We’ve collected data from all over the world and we’d love to share it with others that might be able to use it.
Browse our list of available datasets below, and click the “Request a Dataset” button to request a dataset.
This global dataset represents one of the largest surveys of microscopic plastic fragments polluting marine and freshwater systems. From 2013 – 2017, volunteers collected one liter water samples from around the world, which were then analyzed for microplastic materials. The dataset consists of locations and counts of different fibrous materials and their colors.
This was a regional offshoot of the Worldwide Microplastics Project focused in southwest Montana. In each year of the Gallatin Microplastics Initiative, 60+ volunteers returned four times to their assigned sites on the main Gallatin river and its tributaries, gathering an in-depth picture of plastic pollution from 70 sites across the watershed.
Pollinator species diversity is a key indicator of ecosystem response to climate change, but much of the data comes from easy-to-access areas. This project created a large-scale backcountry dataset that identifies butterfly abundance, diversity, and distribution as well as host plant phases across remote portions of their ranges.

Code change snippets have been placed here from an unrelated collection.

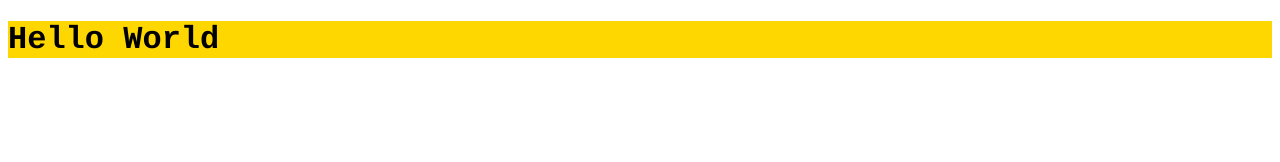
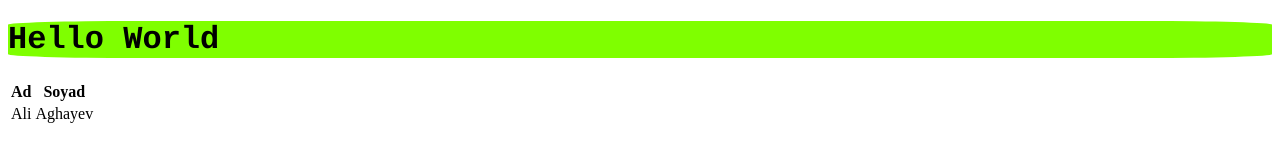
Before and after one commit to AliAgayev/testProject514v2, a plain HTML site: page index.html in a window 1280 px wide. Drawn offline with Linux system fonts and the light colour scheme.

Commit message:
Table Created

```diff
--- a/index.html
+++ b/index.html
@@ -7,8 +7,18 @@
     <title>Document</title>
 </head>
 <body>
-    <div style="background-color:gold">
-        <h1 style="font-family:courier;">Hello World</h1>
-    </div>
+
+        <h1 style="font-family:courier; background-color: chartreuse; border-radius: 10%">Hello World</h1>
+
+    <table>
+        <tr>
+            <th>Ad</th>
+            <th>Soyad</th>
+        </tr>
+        <tr>
+            <td>Ali</td>
+            <td>Aghayev</td>
+        </tr>
+    </table>
 </body>
 </html>
```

Volunteer hikers navigated to specific remote areas of study and uploaded photos of the butterflies and host plants that they observed.
Global Wildlife Connectivity
Where roadways intersect wildlife pathways, collisions can kill humans and animals. To document the extent of this problem, volunteer hikers, bikers, and others surveyed roadways around the globe from 2013 – 2021. Their observations included any and all deceased wildlife spotted along the roadways. These data include species, photos, locations, speed limits, transportation methods, and more.
Montana Wildlife Connectivity
A more focused version of the global study, volunteers cycled primary highways in Montana and recorded all wildlife (both living and deceased). Volunteers cycled 50-mile road segments during six, two week periods throughout 2019 and 2020. This dataset includes small animals such as amphibians and birds, up to large ungulates and carnivores, as well as information about road infrastructure, fencing, and more.
Wild and Scenic Rivers
The Wild and Scenic Rivers project is a collaboration with the USFS, BLM, NPS, as well as 40 other state agencies. They have requested these data to better understand the water quality status and conditions on rivers in the National Wild and Scenic Rivers network. Data are available in both a field survey dataset as well as multiple formatted versions on the EPA’s Water Quality Portal (WQP). View metadata with the button to the right. Request access to the dataset with the button below to get access to all versions.